[Source: The Associated Press]
EU Tells Web Companies to Forget About It
Internet companies can be forced to remove irrelevant or excessive personal information from search results, according to a Tuesday ruling from the Court of Justice of the European Union.
The ruling upheld a complaint filed by a Spanish man who was miffed that Google searches for his name revealed links to a 1998 newspaper piece about his home being repossessed.
In 2012, the European Commission proposed that people should have the "right to be forgotten," a phrase that has, at least in Europe, has come to define this debate.

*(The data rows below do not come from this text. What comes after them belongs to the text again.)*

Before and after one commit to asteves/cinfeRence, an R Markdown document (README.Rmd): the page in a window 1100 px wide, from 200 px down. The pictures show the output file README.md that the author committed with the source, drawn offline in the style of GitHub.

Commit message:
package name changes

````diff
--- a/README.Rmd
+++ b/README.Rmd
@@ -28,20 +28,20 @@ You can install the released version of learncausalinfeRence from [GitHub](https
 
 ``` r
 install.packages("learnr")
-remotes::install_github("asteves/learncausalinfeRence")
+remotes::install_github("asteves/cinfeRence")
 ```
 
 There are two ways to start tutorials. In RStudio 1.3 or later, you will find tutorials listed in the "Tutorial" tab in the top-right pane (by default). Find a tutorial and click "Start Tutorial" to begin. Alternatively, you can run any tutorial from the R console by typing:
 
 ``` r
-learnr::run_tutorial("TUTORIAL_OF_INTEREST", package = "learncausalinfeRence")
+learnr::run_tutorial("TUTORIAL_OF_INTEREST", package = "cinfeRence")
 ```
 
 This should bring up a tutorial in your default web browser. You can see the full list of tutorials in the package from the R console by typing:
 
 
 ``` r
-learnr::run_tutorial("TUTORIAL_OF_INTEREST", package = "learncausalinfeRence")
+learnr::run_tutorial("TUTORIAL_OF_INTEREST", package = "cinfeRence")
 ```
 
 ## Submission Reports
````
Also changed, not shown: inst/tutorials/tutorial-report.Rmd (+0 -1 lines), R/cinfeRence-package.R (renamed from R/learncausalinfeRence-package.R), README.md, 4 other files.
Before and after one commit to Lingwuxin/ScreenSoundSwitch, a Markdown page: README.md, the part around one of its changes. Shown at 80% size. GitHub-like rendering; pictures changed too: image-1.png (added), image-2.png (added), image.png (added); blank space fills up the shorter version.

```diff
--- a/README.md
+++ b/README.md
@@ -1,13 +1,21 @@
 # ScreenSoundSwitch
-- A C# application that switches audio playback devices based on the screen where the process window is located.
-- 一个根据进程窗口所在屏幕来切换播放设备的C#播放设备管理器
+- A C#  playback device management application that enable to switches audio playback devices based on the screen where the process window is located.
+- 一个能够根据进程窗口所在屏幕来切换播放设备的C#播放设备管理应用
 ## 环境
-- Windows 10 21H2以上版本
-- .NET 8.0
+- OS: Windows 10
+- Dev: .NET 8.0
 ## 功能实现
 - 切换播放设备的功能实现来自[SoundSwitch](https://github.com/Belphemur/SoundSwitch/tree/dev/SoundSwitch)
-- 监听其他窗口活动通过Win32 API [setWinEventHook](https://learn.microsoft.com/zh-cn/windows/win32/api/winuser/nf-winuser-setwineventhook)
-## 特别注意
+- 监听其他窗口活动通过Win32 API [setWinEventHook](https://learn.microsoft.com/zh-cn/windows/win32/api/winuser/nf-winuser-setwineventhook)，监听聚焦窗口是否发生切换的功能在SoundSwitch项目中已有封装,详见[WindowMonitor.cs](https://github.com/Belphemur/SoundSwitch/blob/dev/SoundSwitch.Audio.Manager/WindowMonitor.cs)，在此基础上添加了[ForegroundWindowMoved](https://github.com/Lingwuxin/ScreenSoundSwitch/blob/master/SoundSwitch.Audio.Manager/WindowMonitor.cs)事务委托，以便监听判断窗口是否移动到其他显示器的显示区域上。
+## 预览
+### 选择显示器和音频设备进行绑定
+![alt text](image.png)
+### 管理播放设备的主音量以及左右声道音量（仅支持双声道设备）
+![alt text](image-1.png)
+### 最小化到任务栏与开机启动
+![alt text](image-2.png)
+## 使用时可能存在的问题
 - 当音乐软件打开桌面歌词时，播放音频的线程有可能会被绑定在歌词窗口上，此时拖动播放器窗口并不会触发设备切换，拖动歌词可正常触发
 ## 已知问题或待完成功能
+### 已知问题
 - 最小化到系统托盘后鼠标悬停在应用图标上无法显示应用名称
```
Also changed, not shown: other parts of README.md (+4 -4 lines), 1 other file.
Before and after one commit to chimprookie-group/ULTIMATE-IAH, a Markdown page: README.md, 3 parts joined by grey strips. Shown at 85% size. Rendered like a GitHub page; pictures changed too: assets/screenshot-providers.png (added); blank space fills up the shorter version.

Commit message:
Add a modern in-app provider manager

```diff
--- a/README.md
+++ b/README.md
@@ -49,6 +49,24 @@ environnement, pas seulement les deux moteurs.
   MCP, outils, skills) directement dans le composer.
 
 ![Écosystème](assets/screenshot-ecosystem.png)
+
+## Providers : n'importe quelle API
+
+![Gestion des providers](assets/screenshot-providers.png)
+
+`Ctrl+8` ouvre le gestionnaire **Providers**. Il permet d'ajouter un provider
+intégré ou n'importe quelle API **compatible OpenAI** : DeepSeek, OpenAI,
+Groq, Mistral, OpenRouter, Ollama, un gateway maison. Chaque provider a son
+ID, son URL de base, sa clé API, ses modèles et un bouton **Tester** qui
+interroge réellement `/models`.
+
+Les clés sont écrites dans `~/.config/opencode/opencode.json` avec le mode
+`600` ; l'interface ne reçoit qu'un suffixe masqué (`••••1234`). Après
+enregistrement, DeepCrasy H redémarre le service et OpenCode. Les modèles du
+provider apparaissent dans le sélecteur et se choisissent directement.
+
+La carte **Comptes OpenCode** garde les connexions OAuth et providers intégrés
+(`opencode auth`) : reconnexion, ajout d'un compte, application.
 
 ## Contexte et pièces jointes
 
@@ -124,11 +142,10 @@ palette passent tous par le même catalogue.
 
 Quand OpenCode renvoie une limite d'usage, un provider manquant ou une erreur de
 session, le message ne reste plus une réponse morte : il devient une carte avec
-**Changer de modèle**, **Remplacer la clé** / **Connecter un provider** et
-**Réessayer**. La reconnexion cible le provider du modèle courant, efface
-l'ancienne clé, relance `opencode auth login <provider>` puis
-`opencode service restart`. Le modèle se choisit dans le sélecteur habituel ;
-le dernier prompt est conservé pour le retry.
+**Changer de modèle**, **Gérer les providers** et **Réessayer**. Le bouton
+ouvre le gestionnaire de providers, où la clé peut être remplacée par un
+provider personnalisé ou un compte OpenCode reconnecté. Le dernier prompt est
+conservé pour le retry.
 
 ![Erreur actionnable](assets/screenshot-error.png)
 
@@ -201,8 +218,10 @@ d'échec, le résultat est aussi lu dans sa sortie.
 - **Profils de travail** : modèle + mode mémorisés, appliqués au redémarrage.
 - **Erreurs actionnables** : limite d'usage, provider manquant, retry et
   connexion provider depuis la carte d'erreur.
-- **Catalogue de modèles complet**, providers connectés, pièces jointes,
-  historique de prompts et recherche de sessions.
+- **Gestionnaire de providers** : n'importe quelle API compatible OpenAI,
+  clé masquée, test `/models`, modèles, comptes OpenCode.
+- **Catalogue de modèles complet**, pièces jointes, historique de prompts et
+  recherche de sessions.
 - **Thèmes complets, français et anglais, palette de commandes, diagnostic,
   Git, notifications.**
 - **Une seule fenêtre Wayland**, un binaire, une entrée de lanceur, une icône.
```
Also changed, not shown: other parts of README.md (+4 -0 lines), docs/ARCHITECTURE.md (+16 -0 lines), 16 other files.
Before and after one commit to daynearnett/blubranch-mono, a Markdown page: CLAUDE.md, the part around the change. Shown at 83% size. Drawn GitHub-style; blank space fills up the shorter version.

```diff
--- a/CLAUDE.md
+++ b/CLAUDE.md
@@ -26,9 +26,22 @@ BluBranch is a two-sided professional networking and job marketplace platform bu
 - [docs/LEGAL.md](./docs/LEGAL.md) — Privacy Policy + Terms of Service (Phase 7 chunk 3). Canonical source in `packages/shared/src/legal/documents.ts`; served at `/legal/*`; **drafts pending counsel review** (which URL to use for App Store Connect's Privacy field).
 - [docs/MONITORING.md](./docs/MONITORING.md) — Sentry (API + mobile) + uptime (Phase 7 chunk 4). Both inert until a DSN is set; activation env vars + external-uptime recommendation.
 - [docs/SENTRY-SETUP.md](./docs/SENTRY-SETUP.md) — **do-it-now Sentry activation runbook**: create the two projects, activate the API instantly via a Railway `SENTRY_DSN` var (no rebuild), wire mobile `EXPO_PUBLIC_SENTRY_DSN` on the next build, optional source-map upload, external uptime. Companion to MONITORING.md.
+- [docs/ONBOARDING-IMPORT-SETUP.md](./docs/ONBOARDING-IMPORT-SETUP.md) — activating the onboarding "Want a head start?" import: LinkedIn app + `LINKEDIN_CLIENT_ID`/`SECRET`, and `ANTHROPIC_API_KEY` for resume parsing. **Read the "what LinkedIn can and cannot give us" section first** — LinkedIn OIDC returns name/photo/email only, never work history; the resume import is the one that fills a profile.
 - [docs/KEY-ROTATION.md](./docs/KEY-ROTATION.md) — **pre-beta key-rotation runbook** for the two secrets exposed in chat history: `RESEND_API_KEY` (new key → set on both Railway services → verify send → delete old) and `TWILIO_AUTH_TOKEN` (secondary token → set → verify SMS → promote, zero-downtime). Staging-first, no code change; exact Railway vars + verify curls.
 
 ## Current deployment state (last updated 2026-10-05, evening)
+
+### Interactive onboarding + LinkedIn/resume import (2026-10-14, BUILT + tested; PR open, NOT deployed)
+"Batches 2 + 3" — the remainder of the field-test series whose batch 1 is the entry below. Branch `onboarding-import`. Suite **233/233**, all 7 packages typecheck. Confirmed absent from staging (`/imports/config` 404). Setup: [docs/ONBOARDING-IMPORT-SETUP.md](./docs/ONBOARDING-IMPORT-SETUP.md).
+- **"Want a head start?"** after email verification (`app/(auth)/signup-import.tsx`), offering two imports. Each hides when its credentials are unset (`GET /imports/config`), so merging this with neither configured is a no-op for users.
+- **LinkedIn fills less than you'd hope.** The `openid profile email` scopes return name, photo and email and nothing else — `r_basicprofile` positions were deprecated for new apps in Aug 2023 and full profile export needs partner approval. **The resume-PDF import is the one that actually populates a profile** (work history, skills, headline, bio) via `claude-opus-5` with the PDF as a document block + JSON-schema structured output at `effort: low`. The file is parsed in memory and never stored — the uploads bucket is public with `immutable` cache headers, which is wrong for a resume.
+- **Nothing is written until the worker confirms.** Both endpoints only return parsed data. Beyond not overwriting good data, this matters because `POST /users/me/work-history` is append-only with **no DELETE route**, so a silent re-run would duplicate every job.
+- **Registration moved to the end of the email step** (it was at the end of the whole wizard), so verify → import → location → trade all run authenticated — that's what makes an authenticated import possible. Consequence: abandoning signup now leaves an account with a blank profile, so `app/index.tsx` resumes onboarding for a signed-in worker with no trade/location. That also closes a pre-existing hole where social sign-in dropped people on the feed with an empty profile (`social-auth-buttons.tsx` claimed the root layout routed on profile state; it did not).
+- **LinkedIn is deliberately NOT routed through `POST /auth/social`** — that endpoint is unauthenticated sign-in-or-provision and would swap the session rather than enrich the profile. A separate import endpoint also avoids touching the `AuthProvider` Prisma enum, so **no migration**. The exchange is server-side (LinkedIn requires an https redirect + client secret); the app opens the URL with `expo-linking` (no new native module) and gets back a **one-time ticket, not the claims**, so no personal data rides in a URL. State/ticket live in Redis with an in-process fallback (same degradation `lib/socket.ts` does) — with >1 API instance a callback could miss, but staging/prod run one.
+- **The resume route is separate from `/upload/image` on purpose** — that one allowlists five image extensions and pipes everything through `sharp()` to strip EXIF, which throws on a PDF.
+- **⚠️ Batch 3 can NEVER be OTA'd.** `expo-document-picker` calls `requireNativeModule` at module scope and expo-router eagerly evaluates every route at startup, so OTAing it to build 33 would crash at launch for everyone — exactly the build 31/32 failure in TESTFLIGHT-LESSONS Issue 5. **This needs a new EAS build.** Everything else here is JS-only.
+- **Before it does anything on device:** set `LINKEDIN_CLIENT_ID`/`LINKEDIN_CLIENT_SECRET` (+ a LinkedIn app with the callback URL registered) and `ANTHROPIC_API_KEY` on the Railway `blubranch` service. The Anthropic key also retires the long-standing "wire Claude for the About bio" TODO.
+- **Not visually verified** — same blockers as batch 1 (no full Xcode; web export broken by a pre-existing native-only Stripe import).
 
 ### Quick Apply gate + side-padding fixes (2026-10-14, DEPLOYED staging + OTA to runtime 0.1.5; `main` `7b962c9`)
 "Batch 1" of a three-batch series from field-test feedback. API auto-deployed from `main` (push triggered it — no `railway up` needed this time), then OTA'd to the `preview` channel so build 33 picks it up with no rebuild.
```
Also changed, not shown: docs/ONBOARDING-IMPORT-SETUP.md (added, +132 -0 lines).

Following this week's decision, companies like Google can be required to remove content that fits the (exceptionally ambiguous) criteria of being "inadequate, irrelevant or no longer relevant, or excessive in relation to the purposes for which they were processed and in the light of the time that has elapsed."
The ruling contradicts a non-binding agreement, published last June, in which a key advisor to the European Court of Justice stated that Google could not, in fact, be compelled to erase such data.
Privacy-Loving Brits File Legal Challenge
Privacy advocates in Britain introduced a legal challenge against the nation's top intelligence agency -- National Security Agency compadre Government Communications Headquarters, or GCHQ -- claiming that it engaged in illegal hacking.
The complaint, filed by Privacy International, centers on GCHQ's use of malware that enabled it to turn on a computer's microphone and camera without the owner's consent.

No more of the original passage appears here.